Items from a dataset
○ ○ ○
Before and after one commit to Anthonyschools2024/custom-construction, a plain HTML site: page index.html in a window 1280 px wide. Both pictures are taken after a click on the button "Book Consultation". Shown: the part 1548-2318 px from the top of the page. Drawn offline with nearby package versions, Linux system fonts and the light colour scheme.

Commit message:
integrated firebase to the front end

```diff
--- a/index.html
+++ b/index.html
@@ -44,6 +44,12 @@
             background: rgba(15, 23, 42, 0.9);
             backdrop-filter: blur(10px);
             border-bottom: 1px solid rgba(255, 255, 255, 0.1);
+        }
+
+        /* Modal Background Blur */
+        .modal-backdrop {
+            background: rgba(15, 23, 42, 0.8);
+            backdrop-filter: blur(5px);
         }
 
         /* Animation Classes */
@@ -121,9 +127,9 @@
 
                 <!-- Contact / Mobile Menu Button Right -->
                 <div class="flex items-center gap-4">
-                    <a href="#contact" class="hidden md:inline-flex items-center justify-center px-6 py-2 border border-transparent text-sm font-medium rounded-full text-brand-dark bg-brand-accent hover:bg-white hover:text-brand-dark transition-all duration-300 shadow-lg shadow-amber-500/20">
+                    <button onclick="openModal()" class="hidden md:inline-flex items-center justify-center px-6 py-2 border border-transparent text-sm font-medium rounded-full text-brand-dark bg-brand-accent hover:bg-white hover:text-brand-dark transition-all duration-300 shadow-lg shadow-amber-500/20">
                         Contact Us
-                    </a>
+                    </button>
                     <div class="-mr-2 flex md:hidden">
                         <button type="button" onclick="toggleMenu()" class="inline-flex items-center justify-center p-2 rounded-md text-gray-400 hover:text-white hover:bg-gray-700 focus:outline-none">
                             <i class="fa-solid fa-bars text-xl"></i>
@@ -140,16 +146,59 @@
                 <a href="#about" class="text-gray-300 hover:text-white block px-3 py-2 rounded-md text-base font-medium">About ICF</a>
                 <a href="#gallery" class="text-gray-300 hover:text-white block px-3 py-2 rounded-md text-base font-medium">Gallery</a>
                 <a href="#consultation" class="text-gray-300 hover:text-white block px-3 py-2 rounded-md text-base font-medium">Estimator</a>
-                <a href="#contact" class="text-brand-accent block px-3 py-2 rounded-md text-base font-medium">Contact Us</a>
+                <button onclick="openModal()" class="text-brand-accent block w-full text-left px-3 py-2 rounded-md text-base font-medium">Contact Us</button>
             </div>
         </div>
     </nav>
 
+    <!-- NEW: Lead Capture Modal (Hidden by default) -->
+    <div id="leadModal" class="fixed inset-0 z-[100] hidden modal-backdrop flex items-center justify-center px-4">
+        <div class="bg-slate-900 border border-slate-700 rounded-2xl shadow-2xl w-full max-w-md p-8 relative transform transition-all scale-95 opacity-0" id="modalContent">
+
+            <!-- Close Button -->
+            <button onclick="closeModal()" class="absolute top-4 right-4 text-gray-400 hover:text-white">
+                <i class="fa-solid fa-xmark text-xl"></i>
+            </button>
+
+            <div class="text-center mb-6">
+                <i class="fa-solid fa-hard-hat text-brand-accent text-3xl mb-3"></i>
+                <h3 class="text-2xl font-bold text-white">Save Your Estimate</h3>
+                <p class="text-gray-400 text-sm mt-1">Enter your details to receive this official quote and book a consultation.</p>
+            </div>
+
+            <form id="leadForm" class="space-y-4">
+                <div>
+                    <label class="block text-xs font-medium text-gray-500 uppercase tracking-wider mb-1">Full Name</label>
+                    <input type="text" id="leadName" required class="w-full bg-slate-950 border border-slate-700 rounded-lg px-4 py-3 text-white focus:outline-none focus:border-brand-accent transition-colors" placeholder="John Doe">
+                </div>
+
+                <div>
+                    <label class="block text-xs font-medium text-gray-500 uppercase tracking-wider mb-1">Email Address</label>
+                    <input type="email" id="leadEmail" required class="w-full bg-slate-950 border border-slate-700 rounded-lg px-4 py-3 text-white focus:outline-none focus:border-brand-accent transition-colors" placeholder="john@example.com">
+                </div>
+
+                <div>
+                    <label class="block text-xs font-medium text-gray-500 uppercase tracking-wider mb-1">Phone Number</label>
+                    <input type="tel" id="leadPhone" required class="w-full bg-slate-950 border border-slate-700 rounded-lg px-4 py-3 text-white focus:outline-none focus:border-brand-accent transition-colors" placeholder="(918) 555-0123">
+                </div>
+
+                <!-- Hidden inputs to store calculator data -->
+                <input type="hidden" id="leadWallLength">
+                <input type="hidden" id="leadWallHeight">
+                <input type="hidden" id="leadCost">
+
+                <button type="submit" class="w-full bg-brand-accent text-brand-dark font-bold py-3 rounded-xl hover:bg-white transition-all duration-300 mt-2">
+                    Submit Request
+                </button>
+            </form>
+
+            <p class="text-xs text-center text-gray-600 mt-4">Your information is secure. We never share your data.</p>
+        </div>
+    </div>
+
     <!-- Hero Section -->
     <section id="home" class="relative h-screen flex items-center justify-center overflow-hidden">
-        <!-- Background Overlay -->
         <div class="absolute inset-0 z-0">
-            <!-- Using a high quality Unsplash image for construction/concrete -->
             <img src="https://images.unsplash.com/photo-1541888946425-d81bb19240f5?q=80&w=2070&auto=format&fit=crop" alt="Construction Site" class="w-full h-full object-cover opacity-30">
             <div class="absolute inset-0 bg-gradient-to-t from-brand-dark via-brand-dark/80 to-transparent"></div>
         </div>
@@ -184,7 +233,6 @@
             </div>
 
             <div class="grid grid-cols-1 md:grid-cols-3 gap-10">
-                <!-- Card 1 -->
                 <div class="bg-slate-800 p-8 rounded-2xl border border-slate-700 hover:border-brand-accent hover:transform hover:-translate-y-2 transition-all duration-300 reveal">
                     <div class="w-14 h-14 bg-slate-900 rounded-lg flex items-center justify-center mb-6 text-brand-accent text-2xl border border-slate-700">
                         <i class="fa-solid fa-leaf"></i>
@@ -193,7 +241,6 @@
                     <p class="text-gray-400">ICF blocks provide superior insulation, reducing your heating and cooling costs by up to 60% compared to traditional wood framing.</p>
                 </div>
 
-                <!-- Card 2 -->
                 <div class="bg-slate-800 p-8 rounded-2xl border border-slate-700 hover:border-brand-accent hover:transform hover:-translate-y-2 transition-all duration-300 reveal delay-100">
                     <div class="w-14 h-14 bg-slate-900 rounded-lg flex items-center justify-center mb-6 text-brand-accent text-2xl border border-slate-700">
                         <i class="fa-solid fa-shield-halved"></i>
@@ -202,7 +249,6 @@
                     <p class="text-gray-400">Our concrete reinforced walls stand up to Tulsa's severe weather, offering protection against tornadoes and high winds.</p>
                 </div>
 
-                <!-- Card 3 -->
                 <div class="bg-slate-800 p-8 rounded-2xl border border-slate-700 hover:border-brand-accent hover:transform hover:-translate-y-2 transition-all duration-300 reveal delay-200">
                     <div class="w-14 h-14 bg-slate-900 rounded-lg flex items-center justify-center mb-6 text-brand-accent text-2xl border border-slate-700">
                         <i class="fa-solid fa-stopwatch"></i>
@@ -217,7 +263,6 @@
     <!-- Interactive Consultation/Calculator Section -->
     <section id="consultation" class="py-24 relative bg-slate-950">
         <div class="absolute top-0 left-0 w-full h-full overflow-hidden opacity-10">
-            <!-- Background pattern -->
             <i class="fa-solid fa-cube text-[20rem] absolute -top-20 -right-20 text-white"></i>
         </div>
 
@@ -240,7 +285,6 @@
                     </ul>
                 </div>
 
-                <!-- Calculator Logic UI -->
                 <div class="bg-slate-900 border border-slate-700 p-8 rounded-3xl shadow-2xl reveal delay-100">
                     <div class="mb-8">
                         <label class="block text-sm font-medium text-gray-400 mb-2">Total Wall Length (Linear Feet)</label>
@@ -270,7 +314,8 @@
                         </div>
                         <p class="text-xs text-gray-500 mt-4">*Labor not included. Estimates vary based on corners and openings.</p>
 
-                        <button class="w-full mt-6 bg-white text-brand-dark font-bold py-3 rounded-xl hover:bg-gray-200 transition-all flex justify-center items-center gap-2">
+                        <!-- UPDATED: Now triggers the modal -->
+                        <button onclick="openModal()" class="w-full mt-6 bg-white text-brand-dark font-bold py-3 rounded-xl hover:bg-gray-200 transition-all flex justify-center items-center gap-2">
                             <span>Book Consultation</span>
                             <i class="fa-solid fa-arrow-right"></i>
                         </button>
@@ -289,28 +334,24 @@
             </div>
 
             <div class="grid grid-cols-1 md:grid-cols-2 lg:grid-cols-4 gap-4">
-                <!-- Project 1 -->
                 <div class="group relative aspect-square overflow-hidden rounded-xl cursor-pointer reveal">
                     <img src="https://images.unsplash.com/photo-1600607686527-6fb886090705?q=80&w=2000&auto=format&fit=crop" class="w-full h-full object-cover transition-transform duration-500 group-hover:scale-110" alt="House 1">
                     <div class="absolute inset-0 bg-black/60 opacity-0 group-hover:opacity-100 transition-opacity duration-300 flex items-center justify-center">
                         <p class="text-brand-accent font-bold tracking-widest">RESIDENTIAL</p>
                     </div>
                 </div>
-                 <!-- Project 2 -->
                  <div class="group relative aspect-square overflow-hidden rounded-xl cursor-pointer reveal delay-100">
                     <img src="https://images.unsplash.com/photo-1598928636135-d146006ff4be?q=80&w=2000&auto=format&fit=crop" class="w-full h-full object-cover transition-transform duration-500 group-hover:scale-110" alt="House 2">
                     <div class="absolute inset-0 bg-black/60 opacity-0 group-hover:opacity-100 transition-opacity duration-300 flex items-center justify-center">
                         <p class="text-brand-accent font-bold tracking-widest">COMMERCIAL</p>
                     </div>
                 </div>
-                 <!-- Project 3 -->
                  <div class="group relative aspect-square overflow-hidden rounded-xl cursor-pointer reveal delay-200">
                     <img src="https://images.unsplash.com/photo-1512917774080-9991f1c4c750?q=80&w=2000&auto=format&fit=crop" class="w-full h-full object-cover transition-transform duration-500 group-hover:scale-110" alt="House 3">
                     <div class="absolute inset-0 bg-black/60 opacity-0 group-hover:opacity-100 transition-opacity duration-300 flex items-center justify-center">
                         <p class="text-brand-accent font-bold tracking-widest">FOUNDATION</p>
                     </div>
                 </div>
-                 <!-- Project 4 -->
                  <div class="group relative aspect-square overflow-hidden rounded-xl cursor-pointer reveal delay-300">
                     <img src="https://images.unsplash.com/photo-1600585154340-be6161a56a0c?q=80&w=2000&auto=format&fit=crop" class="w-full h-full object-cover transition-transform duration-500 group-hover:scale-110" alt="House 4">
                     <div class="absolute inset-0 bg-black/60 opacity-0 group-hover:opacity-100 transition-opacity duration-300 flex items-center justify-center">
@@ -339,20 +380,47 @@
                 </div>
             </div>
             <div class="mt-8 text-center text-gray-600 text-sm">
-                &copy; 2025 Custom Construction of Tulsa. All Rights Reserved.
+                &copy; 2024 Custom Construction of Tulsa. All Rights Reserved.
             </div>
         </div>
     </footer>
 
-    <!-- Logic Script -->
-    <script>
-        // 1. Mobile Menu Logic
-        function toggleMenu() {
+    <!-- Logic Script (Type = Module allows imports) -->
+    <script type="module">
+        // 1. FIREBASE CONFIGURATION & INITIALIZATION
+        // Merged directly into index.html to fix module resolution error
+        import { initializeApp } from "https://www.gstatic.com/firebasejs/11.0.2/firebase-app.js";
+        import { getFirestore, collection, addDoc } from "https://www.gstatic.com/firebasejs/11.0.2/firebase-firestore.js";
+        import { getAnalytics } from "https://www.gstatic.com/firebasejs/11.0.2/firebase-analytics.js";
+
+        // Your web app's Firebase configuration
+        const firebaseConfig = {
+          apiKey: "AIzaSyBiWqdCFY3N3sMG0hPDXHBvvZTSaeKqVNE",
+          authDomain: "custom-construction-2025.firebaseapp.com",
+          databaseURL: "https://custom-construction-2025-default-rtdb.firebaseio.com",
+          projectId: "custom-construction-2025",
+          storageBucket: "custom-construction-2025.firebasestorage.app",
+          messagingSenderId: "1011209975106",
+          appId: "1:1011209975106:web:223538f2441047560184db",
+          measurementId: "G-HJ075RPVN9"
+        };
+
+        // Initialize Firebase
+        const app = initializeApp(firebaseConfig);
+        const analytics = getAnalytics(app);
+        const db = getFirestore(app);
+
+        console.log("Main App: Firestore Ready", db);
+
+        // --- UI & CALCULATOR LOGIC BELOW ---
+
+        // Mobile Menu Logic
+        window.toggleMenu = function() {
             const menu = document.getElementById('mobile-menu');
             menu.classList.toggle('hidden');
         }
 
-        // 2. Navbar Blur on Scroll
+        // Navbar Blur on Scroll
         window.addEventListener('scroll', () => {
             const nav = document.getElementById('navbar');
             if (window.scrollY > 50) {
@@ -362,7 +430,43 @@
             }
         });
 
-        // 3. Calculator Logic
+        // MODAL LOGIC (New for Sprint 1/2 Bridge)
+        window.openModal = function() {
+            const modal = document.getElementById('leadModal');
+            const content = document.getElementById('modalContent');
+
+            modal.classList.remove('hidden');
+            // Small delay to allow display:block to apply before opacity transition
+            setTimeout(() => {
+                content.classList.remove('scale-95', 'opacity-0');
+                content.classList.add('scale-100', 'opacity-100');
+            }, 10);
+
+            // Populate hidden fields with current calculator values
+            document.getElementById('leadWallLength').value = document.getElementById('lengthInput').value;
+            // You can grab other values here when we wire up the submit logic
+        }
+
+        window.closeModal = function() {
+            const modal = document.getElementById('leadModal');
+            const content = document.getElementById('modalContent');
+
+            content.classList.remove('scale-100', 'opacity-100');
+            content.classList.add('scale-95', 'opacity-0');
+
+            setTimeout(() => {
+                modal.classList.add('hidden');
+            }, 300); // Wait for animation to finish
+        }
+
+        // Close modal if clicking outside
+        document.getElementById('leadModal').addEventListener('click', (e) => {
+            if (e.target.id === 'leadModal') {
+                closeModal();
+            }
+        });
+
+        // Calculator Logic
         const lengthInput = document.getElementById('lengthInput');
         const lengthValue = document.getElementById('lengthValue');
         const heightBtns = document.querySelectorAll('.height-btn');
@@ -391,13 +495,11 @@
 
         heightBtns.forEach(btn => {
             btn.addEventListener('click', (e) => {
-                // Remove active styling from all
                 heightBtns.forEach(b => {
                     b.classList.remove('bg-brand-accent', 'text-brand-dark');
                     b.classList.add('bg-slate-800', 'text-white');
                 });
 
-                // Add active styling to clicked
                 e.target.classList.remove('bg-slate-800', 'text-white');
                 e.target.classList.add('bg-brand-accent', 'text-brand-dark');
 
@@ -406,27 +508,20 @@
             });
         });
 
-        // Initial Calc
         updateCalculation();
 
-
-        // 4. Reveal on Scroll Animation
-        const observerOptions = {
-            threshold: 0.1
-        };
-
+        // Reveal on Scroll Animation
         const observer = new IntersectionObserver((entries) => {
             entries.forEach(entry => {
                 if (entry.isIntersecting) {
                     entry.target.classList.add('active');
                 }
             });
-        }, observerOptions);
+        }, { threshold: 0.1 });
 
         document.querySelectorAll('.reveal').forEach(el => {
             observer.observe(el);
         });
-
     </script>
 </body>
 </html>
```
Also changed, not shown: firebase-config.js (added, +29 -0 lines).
○ ○ ○
→ Exercise instructions
Within the records above, determine the number of lines that hold the word "href" and return only that value.

→ Answer below
5